Jul. 18, 2016 11:33am Kaitlyn Schallhorn
CLEVELAND — Former House Speaker Newt Gingrich criticized former Republican presidential contenders as “sore losers” for skipping the GOP convention in Cleveland this week.
“You have a handful of people who are sort of sore losers. Jeb Bush lost, so the family doesn’t want to show up,” Gingrich told a group of reporters Monday morning following an address at a GOP breakfast.
Former Speaker of the House Newt Gingrich (R) introduces presumptive Republican presidential candidate Donald Trump during a rally in Cincinnati, Ohio. (Getty Images/John Sommers II)
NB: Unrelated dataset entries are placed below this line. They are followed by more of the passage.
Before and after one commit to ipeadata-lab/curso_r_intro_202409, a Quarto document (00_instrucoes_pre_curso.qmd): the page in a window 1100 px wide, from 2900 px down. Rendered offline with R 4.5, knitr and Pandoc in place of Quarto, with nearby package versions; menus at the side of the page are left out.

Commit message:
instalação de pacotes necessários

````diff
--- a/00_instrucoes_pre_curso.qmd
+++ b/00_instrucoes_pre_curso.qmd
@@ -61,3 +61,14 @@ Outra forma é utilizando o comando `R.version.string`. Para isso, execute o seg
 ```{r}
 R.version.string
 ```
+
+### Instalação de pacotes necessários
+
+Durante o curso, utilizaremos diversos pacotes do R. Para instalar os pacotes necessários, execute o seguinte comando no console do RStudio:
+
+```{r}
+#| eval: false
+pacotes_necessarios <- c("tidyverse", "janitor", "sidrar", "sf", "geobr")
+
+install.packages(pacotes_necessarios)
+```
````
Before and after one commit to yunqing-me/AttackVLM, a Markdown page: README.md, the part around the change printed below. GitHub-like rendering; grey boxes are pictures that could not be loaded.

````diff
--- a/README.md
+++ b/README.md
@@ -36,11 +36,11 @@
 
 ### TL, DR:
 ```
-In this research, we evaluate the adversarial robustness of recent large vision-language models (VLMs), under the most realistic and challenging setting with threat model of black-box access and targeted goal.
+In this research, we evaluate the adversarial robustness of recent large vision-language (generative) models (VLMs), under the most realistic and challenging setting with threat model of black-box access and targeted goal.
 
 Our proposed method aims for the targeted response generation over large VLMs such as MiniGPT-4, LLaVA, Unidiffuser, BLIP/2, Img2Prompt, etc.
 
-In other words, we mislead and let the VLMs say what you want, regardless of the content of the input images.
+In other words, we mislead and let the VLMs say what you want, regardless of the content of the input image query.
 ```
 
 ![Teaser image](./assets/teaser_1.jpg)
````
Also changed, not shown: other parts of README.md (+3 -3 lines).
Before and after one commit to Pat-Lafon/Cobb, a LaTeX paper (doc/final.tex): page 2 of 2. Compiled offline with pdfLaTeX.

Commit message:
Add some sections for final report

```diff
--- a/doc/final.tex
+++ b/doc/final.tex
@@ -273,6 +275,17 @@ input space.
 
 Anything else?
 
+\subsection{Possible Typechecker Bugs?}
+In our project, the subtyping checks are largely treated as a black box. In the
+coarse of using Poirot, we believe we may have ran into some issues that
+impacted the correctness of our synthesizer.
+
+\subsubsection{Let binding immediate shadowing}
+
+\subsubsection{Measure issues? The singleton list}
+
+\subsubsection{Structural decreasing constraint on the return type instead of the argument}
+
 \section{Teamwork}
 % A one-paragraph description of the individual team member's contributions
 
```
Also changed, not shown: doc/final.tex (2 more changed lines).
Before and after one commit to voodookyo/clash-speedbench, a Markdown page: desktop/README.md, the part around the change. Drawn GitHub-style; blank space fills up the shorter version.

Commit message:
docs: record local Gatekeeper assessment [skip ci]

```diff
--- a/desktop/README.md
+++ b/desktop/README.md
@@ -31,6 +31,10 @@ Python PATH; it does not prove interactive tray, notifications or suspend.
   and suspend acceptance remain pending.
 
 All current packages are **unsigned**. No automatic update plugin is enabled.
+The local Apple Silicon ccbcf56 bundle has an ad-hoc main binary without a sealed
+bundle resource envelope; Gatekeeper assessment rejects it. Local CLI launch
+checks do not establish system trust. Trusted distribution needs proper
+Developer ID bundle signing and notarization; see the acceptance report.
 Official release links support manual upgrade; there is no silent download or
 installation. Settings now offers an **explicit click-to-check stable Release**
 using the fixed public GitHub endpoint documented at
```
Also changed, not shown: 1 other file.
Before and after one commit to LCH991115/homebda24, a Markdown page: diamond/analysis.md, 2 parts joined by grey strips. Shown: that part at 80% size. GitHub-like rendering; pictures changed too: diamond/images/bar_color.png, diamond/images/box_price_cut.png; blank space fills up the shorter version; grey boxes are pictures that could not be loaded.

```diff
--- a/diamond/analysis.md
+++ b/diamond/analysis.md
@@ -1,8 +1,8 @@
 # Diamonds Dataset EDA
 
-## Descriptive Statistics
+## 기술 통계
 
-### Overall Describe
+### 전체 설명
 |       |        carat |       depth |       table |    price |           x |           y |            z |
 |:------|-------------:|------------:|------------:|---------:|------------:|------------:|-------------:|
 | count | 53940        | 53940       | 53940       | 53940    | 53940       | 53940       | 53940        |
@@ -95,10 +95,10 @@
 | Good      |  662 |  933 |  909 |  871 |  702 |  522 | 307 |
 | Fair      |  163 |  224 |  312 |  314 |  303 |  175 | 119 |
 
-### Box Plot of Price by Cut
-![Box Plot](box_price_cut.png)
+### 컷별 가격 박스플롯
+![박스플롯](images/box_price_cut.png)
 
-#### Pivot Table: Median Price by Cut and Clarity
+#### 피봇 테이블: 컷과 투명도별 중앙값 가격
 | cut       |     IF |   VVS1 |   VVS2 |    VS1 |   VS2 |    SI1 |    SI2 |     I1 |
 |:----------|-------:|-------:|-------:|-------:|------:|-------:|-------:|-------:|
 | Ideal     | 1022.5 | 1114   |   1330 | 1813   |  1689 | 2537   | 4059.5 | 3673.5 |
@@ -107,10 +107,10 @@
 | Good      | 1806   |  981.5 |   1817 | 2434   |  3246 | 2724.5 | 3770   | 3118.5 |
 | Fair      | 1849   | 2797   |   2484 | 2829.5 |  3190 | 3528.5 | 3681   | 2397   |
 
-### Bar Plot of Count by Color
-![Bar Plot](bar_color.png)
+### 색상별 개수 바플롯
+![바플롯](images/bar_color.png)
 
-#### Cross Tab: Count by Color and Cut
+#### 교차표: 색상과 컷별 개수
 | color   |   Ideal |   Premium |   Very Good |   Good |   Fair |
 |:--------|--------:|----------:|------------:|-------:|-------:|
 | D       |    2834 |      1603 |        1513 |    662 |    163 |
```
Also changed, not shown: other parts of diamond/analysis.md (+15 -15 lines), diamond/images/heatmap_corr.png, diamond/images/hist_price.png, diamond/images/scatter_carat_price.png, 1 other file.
Despite being passed over as presumptive Republican nominee Donald Trump’s running mate, Gingrich came out swinging against Republicans who are skipping the convention because of Trump. In an interview with ABC prior to the breakfast, Gingrich said the Bushes “are behaving childishly” and encouraged them to “get over it.”
Gingrich also criticized former New York Gov. George Pataki and Ohio Gov. John Kasich for avoiding the convention.
“It’s amazing how many of these folks that John Kasich lost,” he told reporters Monday. “It’s amazing, I’ve never seen so many bad losers. I’m not impressed.”
The former Georgia lawmaker also said that he “had a very long talk” with Trump regarding his vice presidential pick and said he was not upset about not being chosen.“I’ve never seen so many bad losers.”
“[Indiana Gov.] Mike Pence actually will do much more to unify the party than I would have done,” he said.
“He and I had talked about it at length,” Gingrich said of his talks with Trump prior to the announcement. “I knew exactly what he was going to do.”
He declined to speculate on what position he could have in Trump’s administration but contended that he will have “plenty of access.”
Gingrich also addressed national security — including the recent shootings of police officers in Dallas and Baton Rouge and as well as clubgoers in Orlando — with the New York delegation gathered at the Renaissance Hotel in downtown Cleveland early Monday morning as the 2016 convention got underway.
“The country is at stake, literally,” Gingrich said. “I believe we can lose our freedom.”